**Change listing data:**
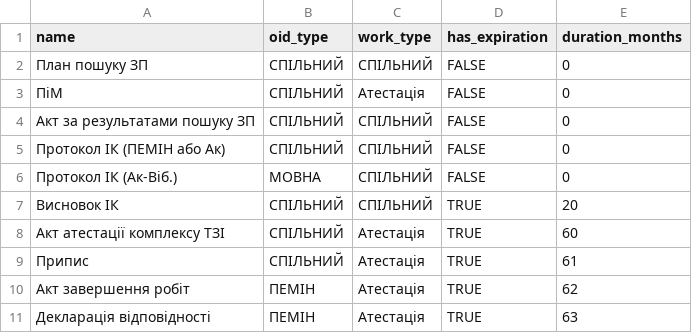
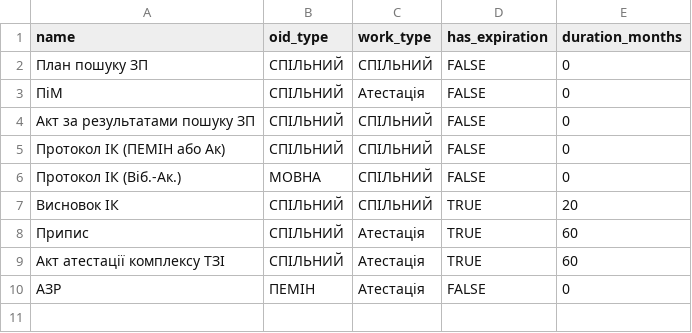
Before and after one commit to DmytroAvr/myFirstCRM, a CSV file: realdata/document_types.csv, drawn as a sheet.

```diff
--- a/realdata/document_types.csv
+++ b/realdata/document_types.csv
@@ -5,7 +5,6 @@ name,oid_type,work_type,has_expiration,duration_months
 Протокол ІК (ПЕМІН або Ак),СПІЛЬНИЙ,СПІЛЬНИЙ,FALSE,0
-Протокол ІК (Ак-Віб.),МОВНА,СПІЛЬНИЙ,FALSE,0
+Протокол ІК (Віб.-Ак.),МОВНА,СПІЛЬНИЙ,FALSE,0
 Висновок ІК,СПІЛЬНИЙ,СПІЛЬНИЙ,TRUE,20
+Припис,СПІЛЬНИЙ,Атестація,TRUE,60
 Акт атестації комплексу ТЗІ,СПІЛЬНИЙ,Атестація,TRUE,60
-Припис,СПІЛЬНИЙ,Атестація,TRUE,61
-Акт завершення робіт,ПЕМІН,Атестація,TRUE,62
-Декларація відповідності,ПЕМІН,Атестація,TRUE,63
+АЗР,ПЕМІН,Атестація,FALSE,0
```
Also changed, not shown: realdata/tu.csv.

**Exercise instructions:** Among the lines above, please find those with "МОВНА" and copy them.

**Exercise response:**
-Протокол ІК (Ак-Віб.),МОВНА,СПІЛЬНИЙ,FALSE,0
+Протокол ІК (Віб.-Ак.),МОВНА,СПІЛЬНИЙ,FALSE,0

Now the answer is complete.